Dubrovnik: The medieval City Designed Around Quarantine

Dubrovnik: The medieval City Designed Around Quarantine, by Kristin Vukovic.

The word “quarantine” has Italian roots: in an effort to protect coastal cities from the Black Death ravaging 14th-Century Europe, ships arriving in Venice from infected ports were required to sit at anchor for 40 days (quaranta giorni) before landing, a practice that eventually became known as quarantine – derived from ‘quarantino’, the Italian word for a 40-day period. …

The city’s Great Council passed a ground-breaking law in 1377 to prevent the spread of the pandemic requiring all incoming ships and trade caravans arriving from infected areas to submit to 30 days of isolation. The legislation … stipulated that anyone coming from pernicious places must spend a month in the nearby town of Cavtat or the island of Mrkan for the purpose of disinfection before entering the medieval walled city. …

Dubrovnik was the first Mediterranean port to sequester people, animals and merchandise coming from infected areas by sea or land, keeping them separate from the healthy population, while Venice stopped all ships and trade, halting life in the city. The Ragusan Republic imposed very strict punishments and fines for offenders who did not follow the 30-day quarantine law (trentine, as the term was written in a document found in the Archives of Dubrovnik, dated 27 July 1377). In the beginning, quarantine was 30 days, but it was eventually prolonged to 40 days as in Venice. …

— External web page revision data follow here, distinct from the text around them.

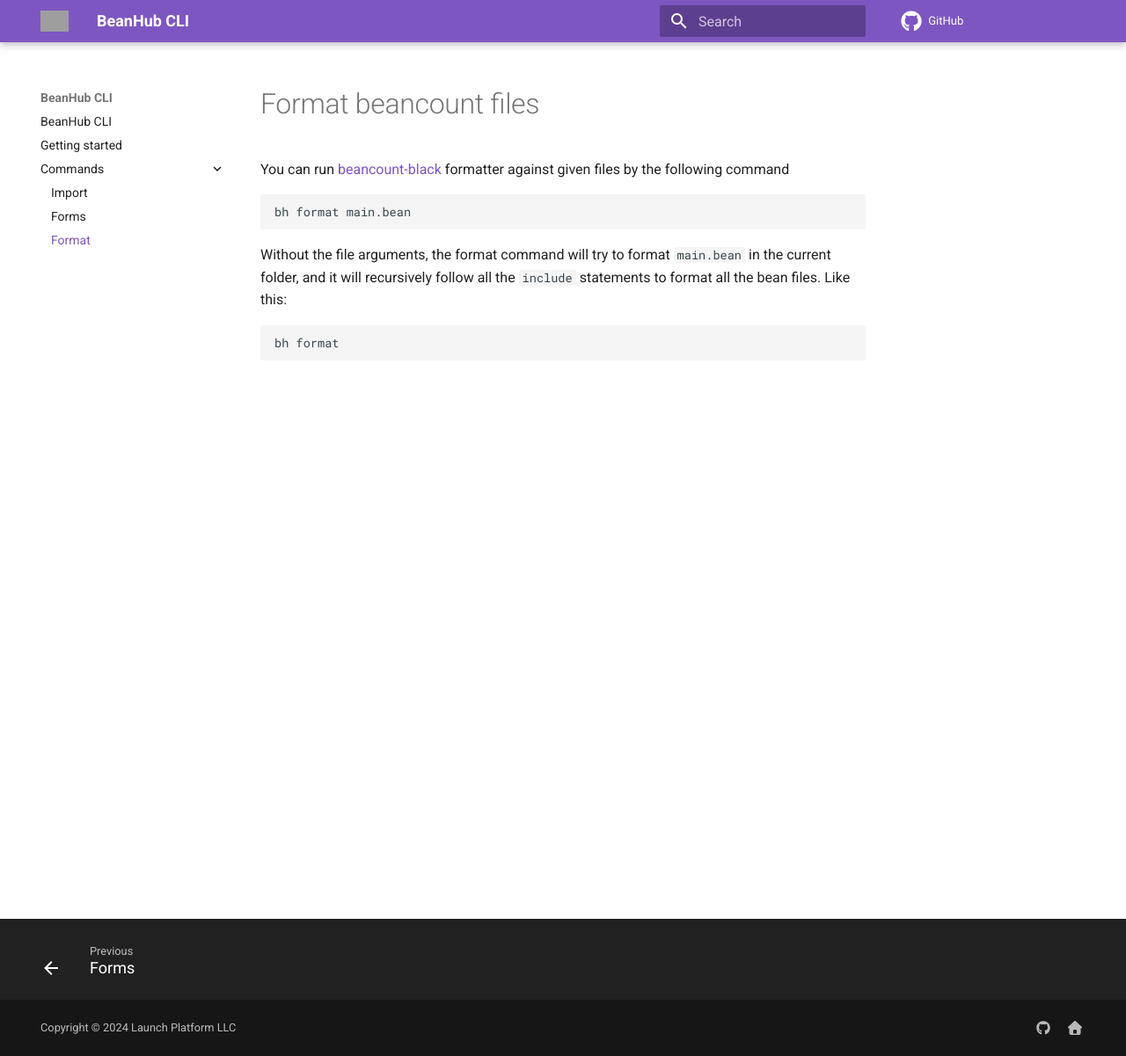
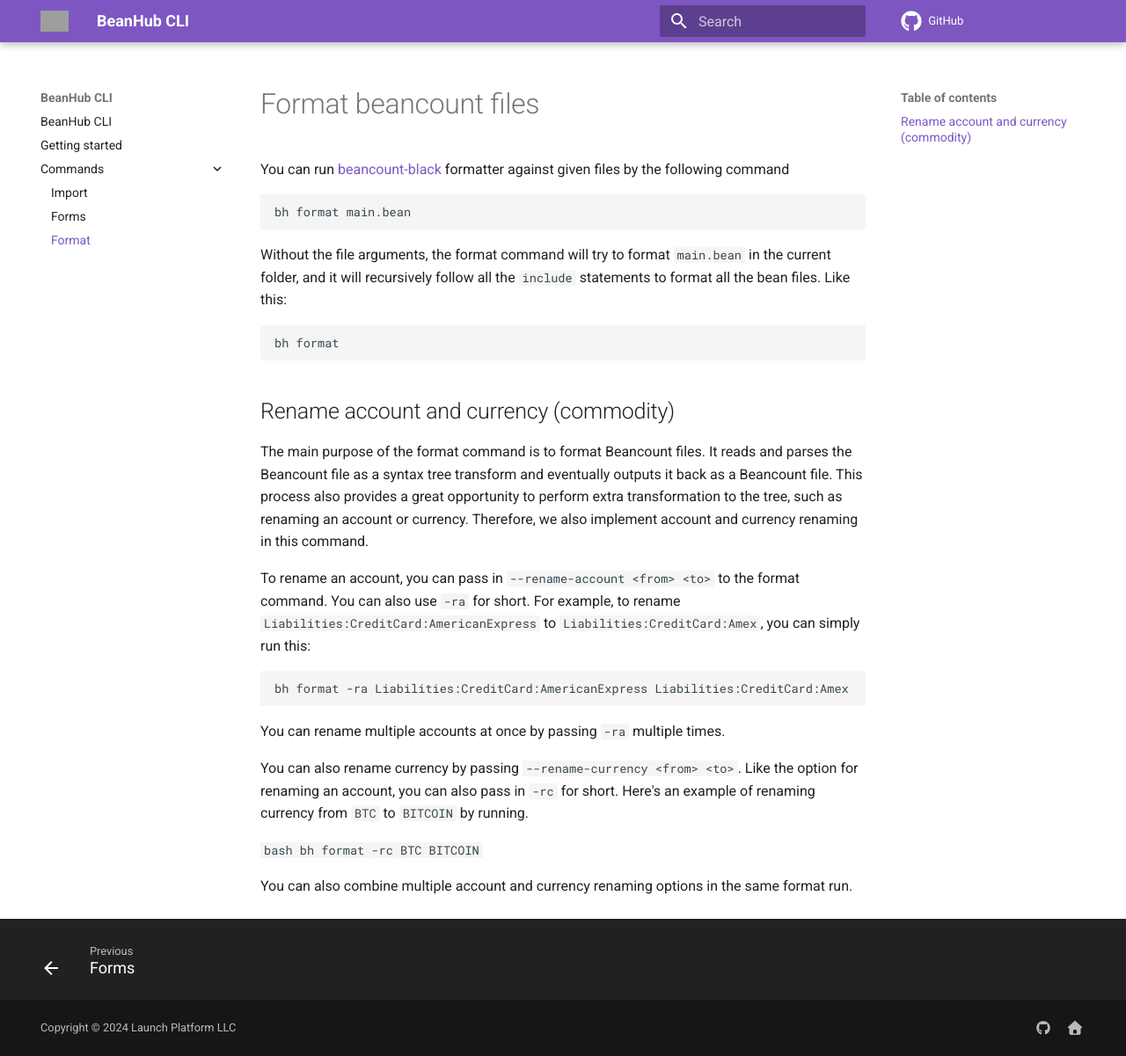
Before and after one commit to LaunchPlatform/beanhub-cli, an MkDocs documentation site: the page built from docs/docs/commands/format.md, in a window 1280 px wide and 1201 px high. Shown: the whole window at 88% size. Built offline with MkDocs 1.6.1 and Material for MkDocs 9.7.7, drawn with Linux system fonts in a browser that asks for light colours; comment, search, counter and statistics services are not loaded; grey boxes are pictures that could not be loaded.

Commit message:
Update doc

````diff
--- a/docs/docs/commands/format.md
+++ b/docs/docs/commands/format.md
@@ -12,3 +12,29 @@
 ```bash
 bh format
 ```
+
+## Rename account and currency (commodity)
+
+The main purpose of the format command is to format Beancount files.
+It reads and parses the Beancount file as a syntax tree transform and eventually outputs it back as a Beancount file.
+This process also provides a great opportunity to perform extra transformation to the tree, such as renaming an account or currency.
+Therefore, we also implement account and currency renaming in this command.
+
+To rename an account, you can pass in `--rename-account <from> <to>` to the format command. You can also use `-ra` for short.
+For example, to rename `Liabilities:CreditCard:AmericanExpress` to `Liabilities:CreditCard:Amex`, you can simply run this:
+
+```bash
+bh format -ra Liabilities:CreditCard:AmericanExpress Liabilities:CreditCard:Amex
+```
+
+You can rename multiple accounts at once by passing `-ra` multiple times.
+
+You can also rename currency by passing `--rename-currency <from> <to>`.
+Like the option for renaming an account, you can also pass in `-rc` for short.
+Here's an example of renaming currency from `BTC` to `BITCOIN` by running.
+
+ ```bash
+bh format -rc BTC BITCOIN
+```
+
+You can also combine multiple account and currency renaming options in the same format run.
````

“Initially, quarantine accommodation was poor, improvised, in huts, tents, and sometimes in the open air. The benefit of huts was that they could easily be burnt down as a disinfection measure,” [Ana Bakija-Konsuo, MD-PhD] said.